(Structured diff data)
===
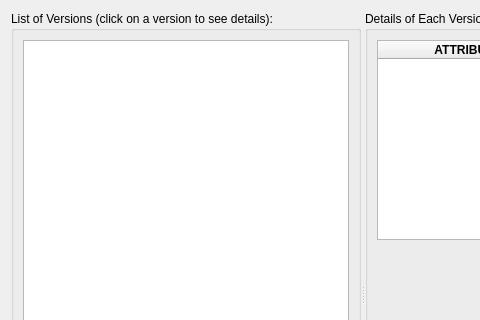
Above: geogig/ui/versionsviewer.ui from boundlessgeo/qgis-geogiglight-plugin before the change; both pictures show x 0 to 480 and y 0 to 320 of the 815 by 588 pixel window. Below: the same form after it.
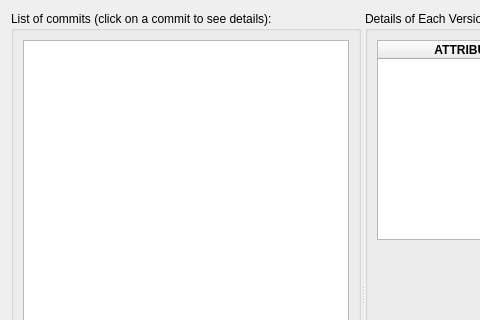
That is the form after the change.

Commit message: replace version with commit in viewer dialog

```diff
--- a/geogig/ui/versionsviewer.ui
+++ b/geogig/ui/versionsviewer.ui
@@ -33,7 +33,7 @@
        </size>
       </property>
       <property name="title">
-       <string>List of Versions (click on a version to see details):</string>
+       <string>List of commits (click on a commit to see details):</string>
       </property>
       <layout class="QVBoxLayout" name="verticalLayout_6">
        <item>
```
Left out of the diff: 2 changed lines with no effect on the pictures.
===
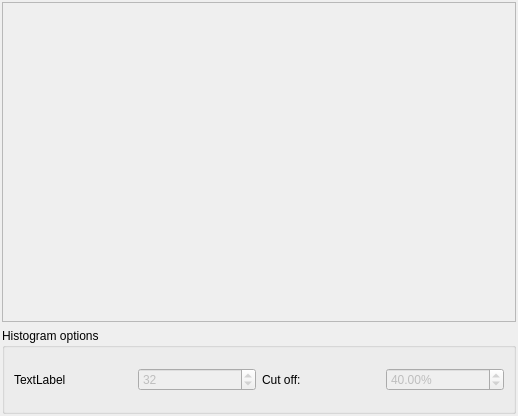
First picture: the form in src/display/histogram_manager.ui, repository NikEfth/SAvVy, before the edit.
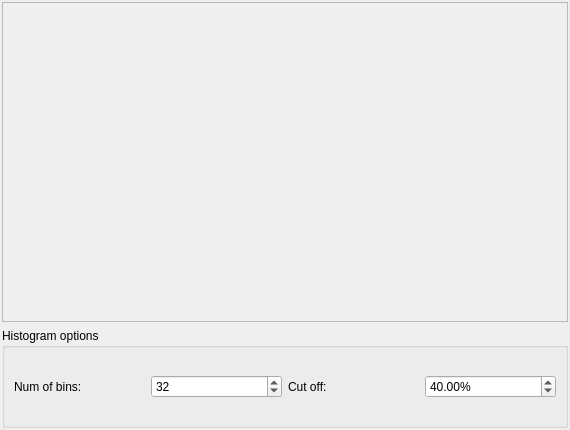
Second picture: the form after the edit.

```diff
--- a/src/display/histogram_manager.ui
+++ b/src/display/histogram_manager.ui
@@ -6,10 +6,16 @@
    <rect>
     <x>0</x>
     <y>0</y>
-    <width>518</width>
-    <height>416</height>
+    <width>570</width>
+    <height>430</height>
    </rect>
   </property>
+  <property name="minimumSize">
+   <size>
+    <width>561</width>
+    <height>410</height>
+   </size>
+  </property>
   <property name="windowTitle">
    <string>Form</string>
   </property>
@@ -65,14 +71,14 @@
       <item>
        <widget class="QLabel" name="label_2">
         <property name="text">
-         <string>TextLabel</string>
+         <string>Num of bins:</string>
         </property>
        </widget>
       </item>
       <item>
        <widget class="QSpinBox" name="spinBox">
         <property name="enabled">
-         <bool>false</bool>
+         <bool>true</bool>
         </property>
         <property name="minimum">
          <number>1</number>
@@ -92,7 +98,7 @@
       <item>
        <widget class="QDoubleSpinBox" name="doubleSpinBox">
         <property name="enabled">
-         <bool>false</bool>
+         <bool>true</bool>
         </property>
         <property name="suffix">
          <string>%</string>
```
===
Problem details: Line count for "class": report how many lines in the data above include it, with no other words.

Exercise result: 4